Equine Metabolic Syndrome (EMS) is an endocrine disorder in obese horses that is commonly associated with insulin resistance (IR), laminitis, and fat redistribution. EMS is more often diagnosed in middle-aged horses, but can occur in younger horses as well.
Studies have shown that certain breeds are predisposed to having IR and EMS. Those breeds include:
- Tennessee Walking Horses
- Paso Finos
- Quarter Horses
These breeds tend to be “easy keepers”, requiring fewer calories to maintain body weight or become obese. Ponies in particular have the highest prevalence of IR.
Clinical signs of EMS include:
- Obesity and fat redistribution around the tailhead, neck, prepuce, mammary gland, shoulder area, and around the eyes
- Presentation of a “cresty neck”
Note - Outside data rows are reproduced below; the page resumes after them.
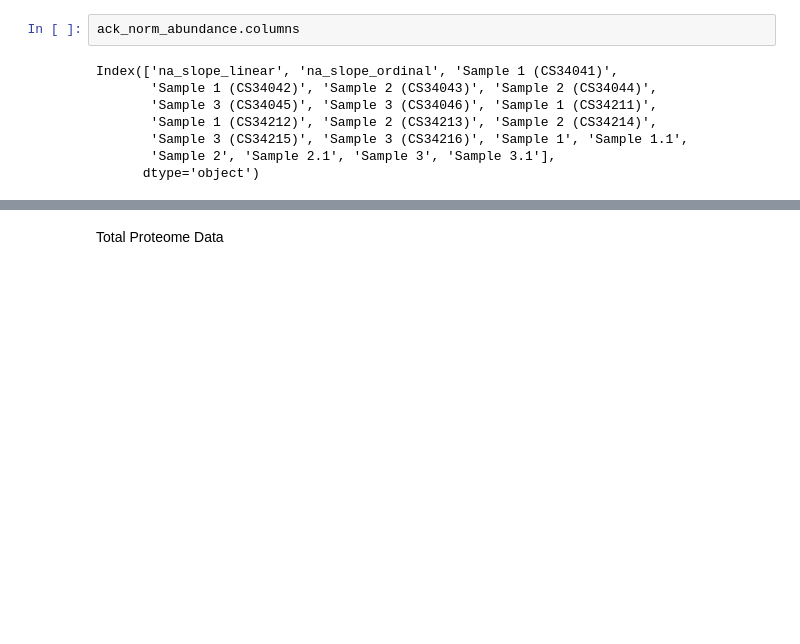
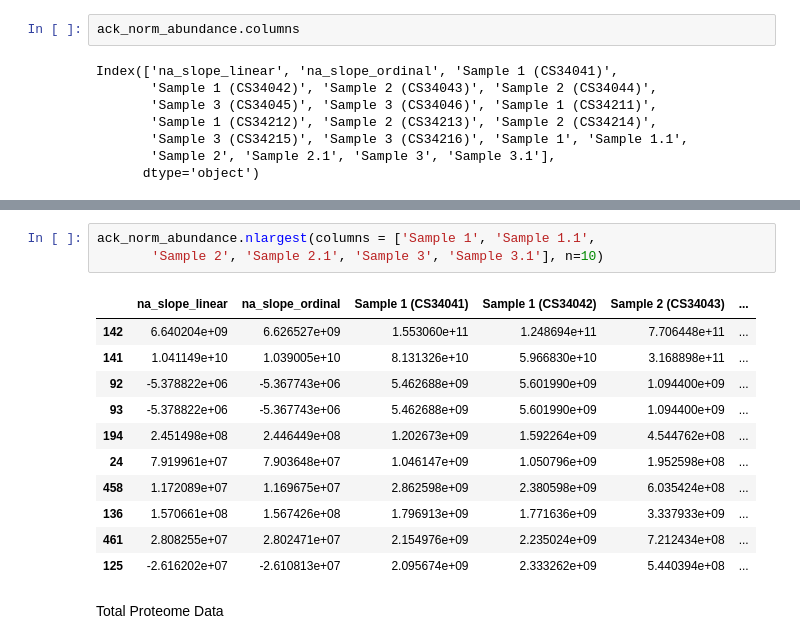
Before and after one commit to KyraGriffin/bmsip_internship_seta, a Jupyter notebook: protein_isolation.ipynb, the cells around one changed output, grey strips where cells are left out. Cells and saved outputs as stored; diff of their text form; blank space fills up the shorter version.

```diff
--- a/protein_isolation.ipynb
+++ b/protein_isolation.ipynb
@@ -693,3 +584,18 @@ Ack Data:    Index  nfc_s2vs1  nfc_s3vs1  nfc_s3vs2  fc_slope_linear  fc_slope_o
+# %%
+ack_norm_abundance.nlargest(columns = ['Sample 1', 'Sample 1.1',
+       'Sample 2', 'Sample 2.1', 'Sample 3', 'Sample 3.1'], n=10)
+# %% [output]
+|  | na_slope_linear | na_slope_ordinal | Sample 1 (CS34041) | Sample 1 (CS34042) | Sample 2 (CS34043) | ... |
+| 142 | 6.640204e+09 | 6.626527e+09 | 1.553060e+11 | 1.248694e+11 | 7.706448e+11 | ... |
+| 141 | 1.041149e+10 | 1.039005e+10 | 8.131326e+10 | 5.966830e+10 | 3.168898e+11 | ... |
+| 92 | -5.378822e+06 | -5.367743e+06 | 5.462688e+09 | 5.601990e+09 | 1.094400e+09 | ... |
+| 93 | -5.378822e+06 | -5.367743e+06 | 5.462688e+09 | 5.601990e+09 | 1.094400e+09 | ... |
+| 194 | 2.451498e+08 | 2.446449e+08 | 1.202673e+09 | 1.592264e+09 | 4.544762e+08 | ... |
+| 24 | 7.919961e+07 | 7.903648e+07 | 1.046147e+09 | 1.050796e+09 | 1.952598e+08 | ... |
+| 458 | 1.172089e+07 | 1.169675e+07 | 2.862598e+09 | 2.380598e+09 | 6.035424e+08 | ... |
+| 136 | 1.570661e+08 | 1.567426e+08 | 1.796913e+09 | 1.771636e+09 | 3.337933e+09 | ... |
+| 461 | 2.808255e+07 | 2.802471e+07 | 2.154976e+09 | 2.235024e+09 | 7.212434e+08 | ... |
+| 125 | -2.616202e+07 | -2.610813e+07 | 2.095674e+09 | 2.333262e+09 | 5.440394e+08 | ... |
 # %% [markdown]
 Total Proteome Data
 # %%
```
Also changed, not shown: parts of 50 cells of this notebook.
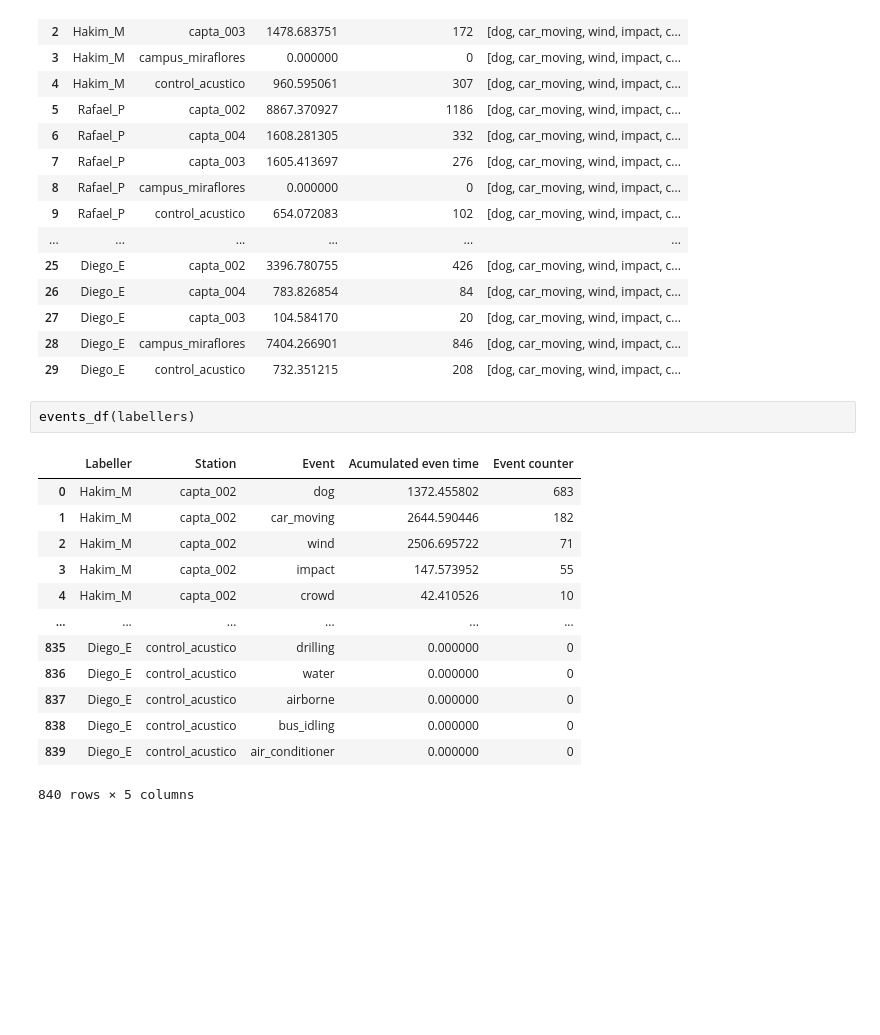
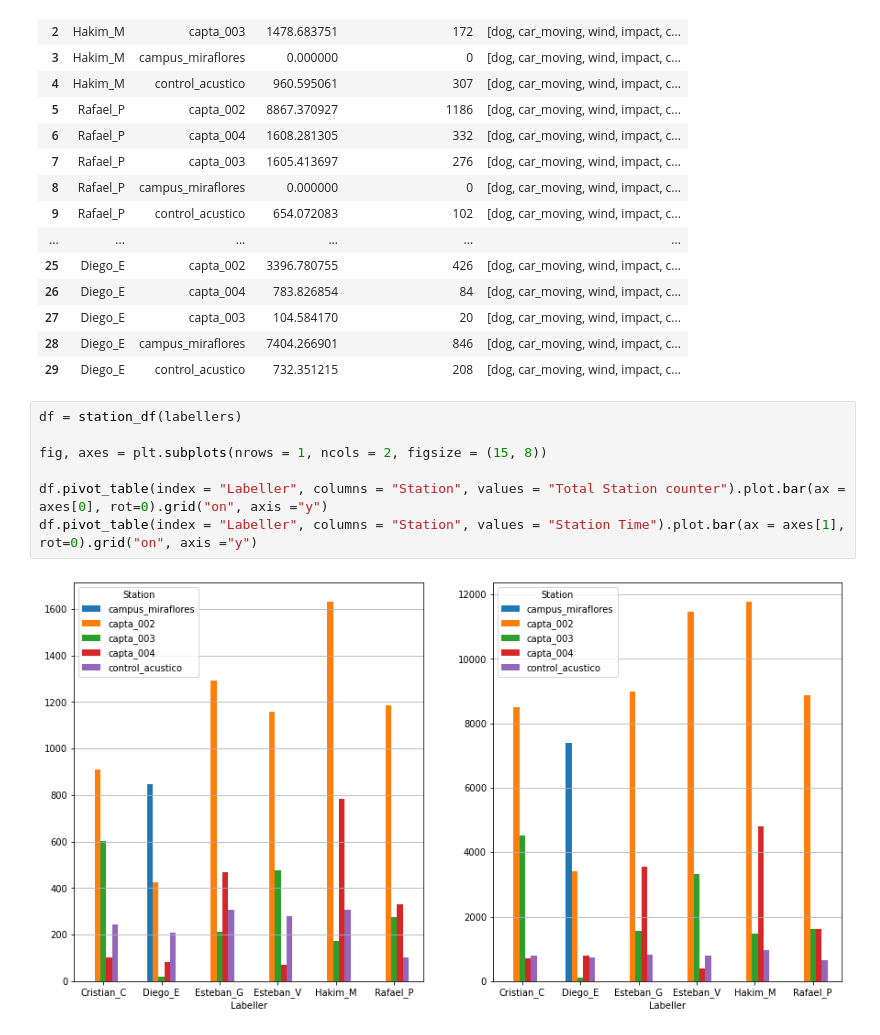
Before and after one commit to JoaquinRMorales/AuMiLAB, a Jupyter notebook: FUSA/Labellers.ipynb, the cells around one changed output. Cells and saved outputs as stored; diff of their text form; blank space fills up the shorter version.

```diff
--- a/FUSA/Labellers.ipynb
+++ b/FUSA/Labellers.ipynb
@@ -262,19 +288,12 @@ station_df(labellers)
 | 27 | Diego_E | capta_003 | 104.584170 | 20 | [dog, car_moving, wind, impact, c... |
 | 28 | Diego_E | campus_miraflores | 7404.266901 | 846 | [dog, car_moving, wind, impact, c... |
 | 29 | Diego_E | control_acustico | 732.351215 | 208 | [dog, car_moving, wind, impact, c... |
-# %%
-events_df(labellers)
-# %% [output]
-|  | Labeller | Station | Event | Acumulated even time | Event counter |
-| 0 | Hakim_M | capta_002 | dog | 1372.455802 | 683 |
-| 1 | Hakim_M | capta_002 | car_moving | 2644.590446 | 182 |
-| 2 | Hakim_M | capta_002 | wind | 2506.695722 | 71 |
-| 3 | Hakim_M | capta_002 | impact | 147.573952 | 55 |
-| 4 | Hakim_M | capta_002 | crowd | 42.410526 | 10 |
-| ... | ... | ... | ... | ... | ... |
-| 835 | Diego_E | control_acustico | drilling | 0.000000 | 0 |
-| 836 | Diego_E | control_acustico | water | 0.000000 | 0 |
-| 837 | Diego_E | control_acustico | airborne | 0.000000 | 0 |
-| 838 | Diego_E | control_acustico | bus_idling | 0.000000 | 0 |
-| 839 | Diego_E | control_acustico | air_conditioner | 0.000000 | 0 |
-840 rows × 5 columns
+# %%
+df = station_df(labellers)
+
+fig, axes = plt.subplots(nrows = 1, ncols = 2, figsize = (15, 8))
+
+df.pivot_table(index = "Labeller", columns = "Station", values = "Total Station counter").plot.bar(ax = axes[0], rot=0).grid("on", axis ="y")
+df.pivot_table(index = "Labeller", columns = "Station", values = "Station Time").plot.bar(ax = axes[1], rot=0).grid("on", axis ="y")
+# %% [output]
+[figure, added]
```
Also changed, not shown: parts of 7 cells of this notebook.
- Mares may have a history of infertility
- Unlike with Cushing’s disease, horses with EMS have a normal hair coat and shedding pattern
Laminitis and a “cresty neck” are the two most common complaints horse owners describe.
What causes laminitis to occur?
Insulin resistance is the result of a lack of insulin receptors or an inappropriate receptor response. IR leads to a decrease in glucose uptake and hyperglycemia (an excess of glucose in the bloodstream), vascular dysfunction and inflammation, vasoconstriction, and increased vascular resistance. Laminitis is thought to result from decreased glucose uptake, vascular dysfunction and inflammation, and a decrease in blood flow to the lamina in the hoof, all of which can be caused by IR.
How is Equine Metabolic Syndrome diagnosed?
Your veterinarian will diagnose EMS based on your horse’s clinic history, clinical signs, and by ruling out other conditions associated with hyperglycemia and laminitis. Blood work is often performed to determine the insulin, leptin, and glucose levels.
How is Equine Metabolic Syndrome managed?
Diet: The basis for feeding horses with metabolic disease is low starch and higher fats.
Grain: Several commercially produced feeds are available, including SafeChoice Special care and Purina Wellsolve L/S. These should only be used to supplement calories needed to maintain an appropriate body condition.
Forage: Lower quality hay is best. Sugar-rich grasses should be avoided. This is worst with new grasses in the springtime. Turnout should also be avoided later in the afternoon or at dusk as this is when grasses are more sugar-rich. Grazing muzzles can be worn to slow down forage intake.
Exercise: For horses not currently experiencing a bout of laminitis, a regular exercise program should be used to encourage appropriate body condition. Please consult with your veterinarian on the appropriate regimen for your horse.
Regular veterinary visits are recommended to identify subtle or early progressive signs of disease.
Initially, bloodwork should be checked frequently. Once your horse’s EMS is more controlled, bloodwork should be rechecked at least yearly to confirm that your horse is still being appropriately managed on their medication.
Although there is not a specific treatment for EMS, there are several medications and supplements available that can help with increased metabolism and reduce insulin sensitivity, such as Thyro-L and Metabarol.
Platinum Performance carries a variety of oral supplements for metabolism support:
Chromium Yeast: Supports Normal Blood Sugar Levels for Horses
Platinum Metabolic Support: Helps Support Healthy Equine Metabolic Function
Beta Lip-Ox®: Equine Weight Management Formula